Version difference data
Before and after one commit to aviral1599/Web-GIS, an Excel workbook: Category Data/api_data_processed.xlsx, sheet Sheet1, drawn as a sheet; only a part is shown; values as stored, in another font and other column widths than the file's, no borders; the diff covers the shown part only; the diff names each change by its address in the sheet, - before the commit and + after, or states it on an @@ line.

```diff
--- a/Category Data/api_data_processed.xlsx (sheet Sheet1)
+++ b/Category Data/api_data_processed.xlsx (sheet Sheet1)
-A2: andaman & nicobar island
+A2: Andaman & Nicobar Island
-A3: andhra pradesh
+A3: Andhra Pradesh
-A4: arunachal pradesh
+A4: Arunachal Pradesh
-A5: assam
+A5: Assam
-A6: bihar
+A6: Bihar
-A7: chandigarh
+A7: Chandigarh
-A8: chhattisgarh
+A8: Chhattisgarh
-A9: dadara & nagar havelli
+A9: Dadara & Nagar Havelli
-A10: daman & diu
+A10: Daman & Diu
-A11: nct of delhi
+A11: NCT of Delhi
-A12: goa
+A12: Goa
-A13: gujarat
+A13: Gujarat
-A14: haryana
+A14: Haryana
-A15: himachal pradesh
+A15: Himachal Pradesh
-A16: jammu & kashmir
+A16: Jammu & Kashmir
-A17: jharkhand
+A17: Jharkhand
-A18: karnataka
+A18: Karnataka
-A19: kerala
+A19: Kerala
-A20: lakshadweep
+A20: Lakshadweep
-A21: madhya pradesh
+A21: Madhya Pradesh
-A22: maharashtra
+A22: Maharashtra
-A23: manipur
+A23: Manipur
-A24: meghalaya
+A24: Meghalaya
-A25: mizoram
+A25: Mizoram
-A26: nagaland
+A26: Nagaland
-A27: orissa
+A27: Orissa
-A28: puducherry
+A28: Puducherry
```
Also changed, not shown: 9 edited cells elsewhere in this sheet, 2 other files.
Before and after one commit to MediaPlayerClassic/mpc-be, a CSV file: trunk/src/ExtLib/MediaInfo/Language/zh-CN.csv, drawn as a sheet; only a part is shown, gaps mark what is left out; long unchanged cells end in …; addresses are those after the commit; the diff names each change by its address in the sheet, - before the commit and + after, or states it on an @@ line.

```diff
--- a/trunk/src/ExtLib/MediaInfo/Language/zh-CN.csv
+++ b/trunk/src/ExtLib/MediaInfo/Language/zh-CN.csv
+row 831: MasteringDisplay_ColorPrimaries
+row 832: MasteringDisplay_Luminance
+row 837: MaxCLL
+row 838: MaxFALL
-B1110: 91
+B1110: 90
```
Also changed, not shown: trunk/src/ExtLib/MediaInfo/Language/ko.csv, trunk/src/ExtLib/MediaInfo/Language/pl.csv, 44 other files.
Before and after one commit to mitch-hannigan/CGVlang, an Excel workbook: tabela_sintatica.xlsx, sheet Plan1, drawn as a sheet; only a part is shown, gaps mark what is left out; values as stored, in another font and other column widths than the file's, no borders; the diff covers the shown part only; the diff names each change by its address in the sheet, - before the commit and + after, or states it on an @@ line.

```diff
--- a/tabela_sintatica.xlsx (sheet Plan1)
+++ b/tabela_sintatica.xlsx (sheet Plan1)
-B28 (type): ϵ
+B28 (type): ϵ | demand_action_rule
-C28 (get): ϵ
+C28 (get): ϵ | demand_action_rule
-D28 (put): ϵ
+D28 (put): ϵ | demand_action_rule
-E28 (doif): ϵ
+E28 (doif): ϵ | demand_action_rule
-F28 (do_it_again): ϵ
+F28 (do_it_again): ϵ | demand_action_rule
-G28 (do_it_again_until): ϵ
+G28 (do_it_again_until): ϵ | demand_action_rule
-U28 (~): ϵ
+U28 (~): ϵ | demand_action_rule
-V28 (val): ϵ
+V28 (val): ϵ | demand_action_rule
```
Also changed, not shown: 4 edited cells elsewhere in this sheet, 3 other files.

Task to complete: Find each line of the data above that holds the word "type", then copy it.

Answer to the problem:
-B28 (type): ϵ
+B28 (type): ϵ | demand_action_rule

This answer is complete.